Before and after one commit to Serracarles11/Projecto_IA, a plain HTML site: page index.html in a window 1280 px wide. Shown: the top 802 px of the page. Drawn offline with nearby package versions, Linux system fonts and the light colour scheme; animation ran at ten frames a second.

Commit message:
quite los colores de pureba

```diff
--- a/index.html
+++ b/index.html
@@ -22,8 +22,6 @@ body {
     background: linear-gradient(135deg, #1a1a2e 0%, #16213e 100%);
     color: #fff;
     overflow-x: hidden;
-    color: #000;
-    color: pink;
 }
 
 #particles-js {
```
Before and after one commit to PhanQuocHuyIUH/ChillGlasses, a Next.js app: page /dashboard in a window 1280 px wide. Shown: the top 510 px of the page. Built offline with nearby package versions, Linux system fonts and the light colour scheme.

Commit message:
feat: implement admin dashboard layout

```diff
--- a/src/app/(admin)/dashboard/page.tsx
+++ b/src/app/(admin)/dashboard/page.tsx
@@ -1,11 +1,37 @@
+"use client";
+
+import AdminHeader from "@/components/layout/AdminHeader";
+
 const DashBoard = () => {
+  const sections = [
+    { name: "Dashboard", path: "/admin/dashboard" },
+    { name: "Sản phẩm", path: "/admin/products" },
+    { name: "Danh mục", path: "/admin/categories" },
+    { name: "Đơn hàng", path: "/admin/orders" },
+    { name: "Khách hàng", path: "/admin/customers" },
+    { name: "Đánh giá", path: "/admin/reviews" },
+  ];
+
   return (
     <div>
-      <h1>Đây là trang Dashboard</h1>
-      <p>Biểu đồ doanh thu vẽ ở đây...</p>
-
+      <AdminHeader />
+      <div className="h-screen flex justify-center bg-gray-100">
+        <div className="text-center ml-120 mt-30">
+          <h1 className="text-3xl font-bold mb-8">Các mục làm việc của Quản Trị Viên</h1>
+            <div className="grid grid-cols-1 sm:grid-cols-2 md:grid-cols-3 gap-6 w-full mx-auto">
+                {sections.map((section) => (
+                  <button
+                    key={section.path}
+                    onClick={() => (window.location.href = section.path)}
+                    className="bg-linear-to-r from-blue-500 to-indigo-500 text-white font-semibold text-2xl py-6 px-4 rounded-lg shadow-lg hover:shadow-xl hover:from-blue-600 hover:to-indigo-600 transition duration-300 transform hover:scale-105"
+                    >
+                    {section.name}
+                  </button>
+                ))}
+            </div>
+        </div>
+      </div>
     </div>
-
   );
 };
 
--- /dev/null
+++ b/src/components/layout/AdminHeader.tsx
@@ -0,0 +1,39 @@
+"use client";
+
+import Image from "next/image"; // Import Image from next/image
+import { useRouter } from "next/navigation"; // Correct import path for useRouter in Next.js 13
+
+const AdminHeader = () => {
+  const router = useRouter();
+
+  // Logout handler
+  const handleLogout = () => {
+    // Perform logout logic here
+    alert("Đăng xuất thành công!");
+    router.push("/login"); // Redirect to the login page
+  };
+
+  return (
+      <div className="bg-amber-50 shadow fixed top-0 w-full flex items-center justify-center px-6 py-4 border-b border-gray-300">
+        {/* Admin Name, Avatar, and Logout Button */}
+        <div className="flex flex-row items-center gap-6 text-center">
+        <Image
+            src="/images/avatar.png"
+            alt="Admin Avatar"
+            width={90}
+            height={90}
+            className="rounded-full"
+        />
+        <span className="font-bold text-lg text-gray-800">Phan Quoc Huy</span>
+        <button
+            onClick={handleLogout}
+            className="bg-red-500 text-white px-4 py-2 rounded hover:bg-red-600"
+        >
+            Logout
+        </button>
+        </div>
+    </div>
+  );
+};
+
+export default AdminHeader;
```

## Work item
Report only the number of lines that hold the string "useRouter" in this listing.

## Solution to the exercise
2